Positive space refers to the main focus of a picture, while negative space refers to the background. Negative space is more complex than simply the background of a picture. Without negative space, the positive would have no meaning.
I started to research Patrick Caulfield as an example of the use of negative space in art, and was immediately drawn to look at Matisse, by the notes in the course book that he had been one of Caulfield’s major influences.
Henri Matisse (1869 – 1954) Icarus 1946 http://www.tate.org.uk/about/press-office/press-releases/henri-matisse-cut-outs
When ill health prevented Matisse from painting in later life, he began to cut into painted paper with scissors to create outlines that take on sculptural form. Using vivid colours evoking the luminosity of stained glass, these cut-outs are a clear example of the use of negative space to suggest form. In this picture there is no actual detail of either the figure or the background, but somehow your eye fills in the gaps and almost creates detail that is not there.
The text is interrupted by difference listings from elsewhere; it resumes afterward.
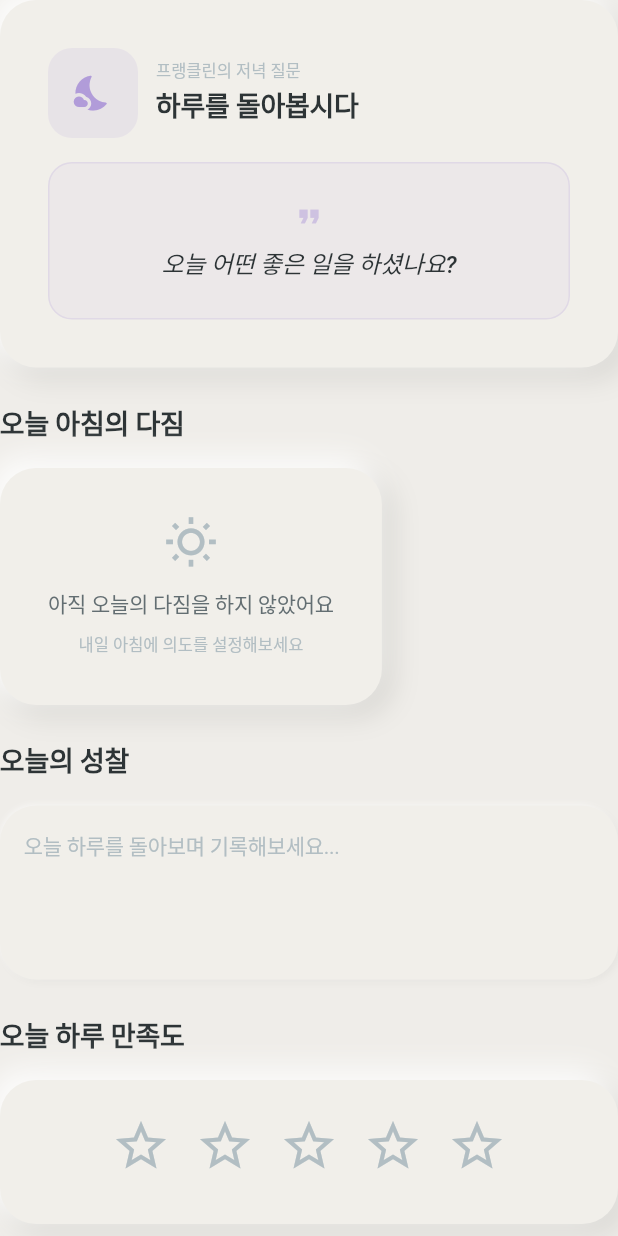
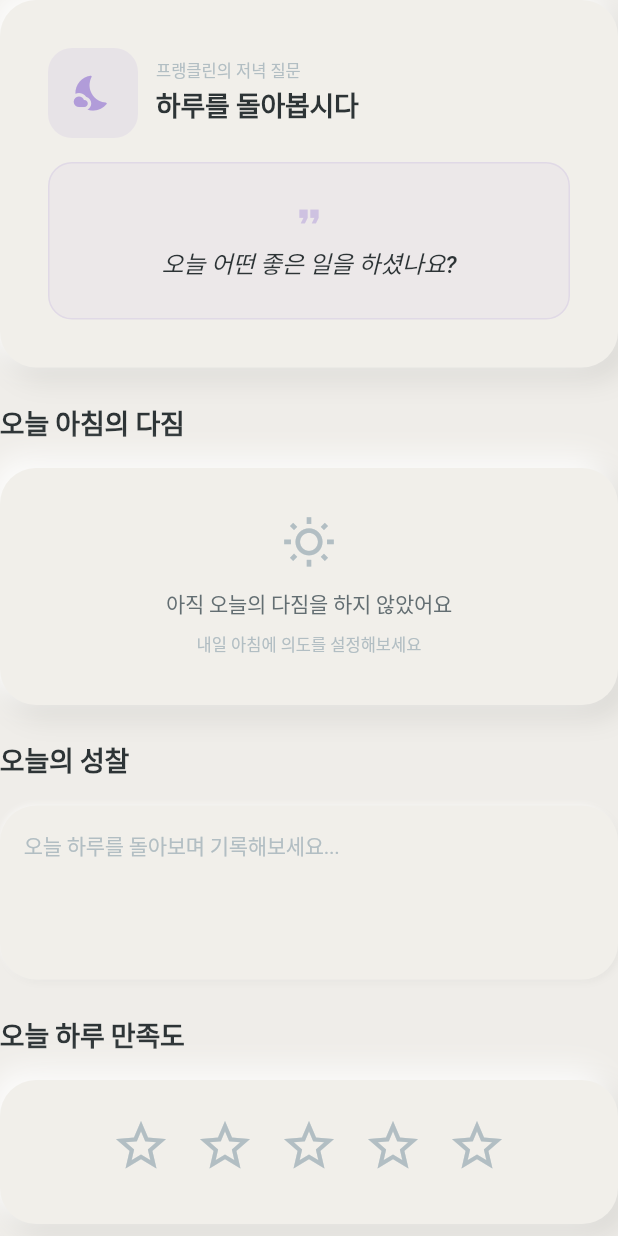
Before and after one commit to buelmanager/franklin_flow, a Flutter app: the EveningReflectionSection widget shown alone on an empty page, opened directly, on a phone screen of 412 x 824 dp. Run offline on Flutter 3.47's test engine with Material 3 defaults, Android fonts, the light colour scheme and no system bars; our stand-ins replace flutter_riverpod, hive, hive_flutter; accounts and stored records are empty; generated files the repository leaves out were written again.

Commit message:
fix : 추가 수정

```diff
--- a/lib/features/home/widgets/evening_reflection_section.dart
+++ b/lib/features/home/widgets/evening_reflection_section.dart
@@ -196,7 +196,7 @@ class _EveningReflectionSectionState
         widget.selectedTaskIds.isNotEmpty || widget.freeIntentions.isNotEmpty;
 
     return Column(
-      crossAxisAlignment: CrossAxisAlignment.start,
+      crossAxisAlignment: CrossAxisAlignment.stretch,
       children: [
         Text(AppStrings.eveningMorningPlan, style: AppTextStyles.heading3),
         const SizedBox(height: AppSizes.spaceL),
--- a/lib/features/schedule/screens/schedule_screen.dart
+++ b/lib/features/schedule/screens/schedule_screen.dart
@@ -162,8 +162,8 @@ class _ScheduleScreenState extends ConsumerState<ScheduleScreen> {
   // ─────────────────────────────────────────────────────────────────────────
   // 스크롤 감도 설정 (값이 클수록 더 많이 스크롤해야 전환됨)
   // ─────────────────────────────────────────────────────────────────────────
-  static const double _scrollThresholdToWeekView = 80.0; // 주간 뷰로 전환
-  static const double _scrollThresholdToMonthView = 10.0; // 월간 뷰로 복귀
+  static const double _scrollThresholdToWeekView = 150.0; // 주간 뷰로 전환
+  static const double _scrollThresholdToMonthView = 30.0; // 월간 뷰로 복귀
 
   /// 스크롤 감지 → 캘린더 뷰 전환
   void _onScroll() {
```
Patrick Caulfield (1936-2005) is a 20th century artist who extensively explores the use of negative space in his art. His work tends to use flat blocks of colour and clear edges and lines; often flattening 3D forms into 2D shapes. In the following three images from http://www.tate.org.uk vases of flowers are reduced into just flat shapes and silhouettes.
In the Black and White Flower Piece (above) the black parts of the vase blend completely into the black background- although your eye tends to fill in the invisible shape based on the assumption that it will be symmetrical with the other white side of the vase. The flowers are suggested just by white shapes and by outlining and filling in areas of black shadow.
In this final picture, the vase and flowers seem to be simplified again, into flat, broad, black outlines and black shapes indicating shadow. I suspect that if there were no shadow under the vase, the picture would just look like a flat floral pattern. However, the shadow under the vase and the triangular grey area on the left of the picture, (indicating the edge of a table(?)), give this otherwise 2D image a sense of 3D form.
M. C. Escher was a master at creating drawings where there was no distinction between positive and negative space. Here is an example of Escher’s work which show the interplay between positive and negative space: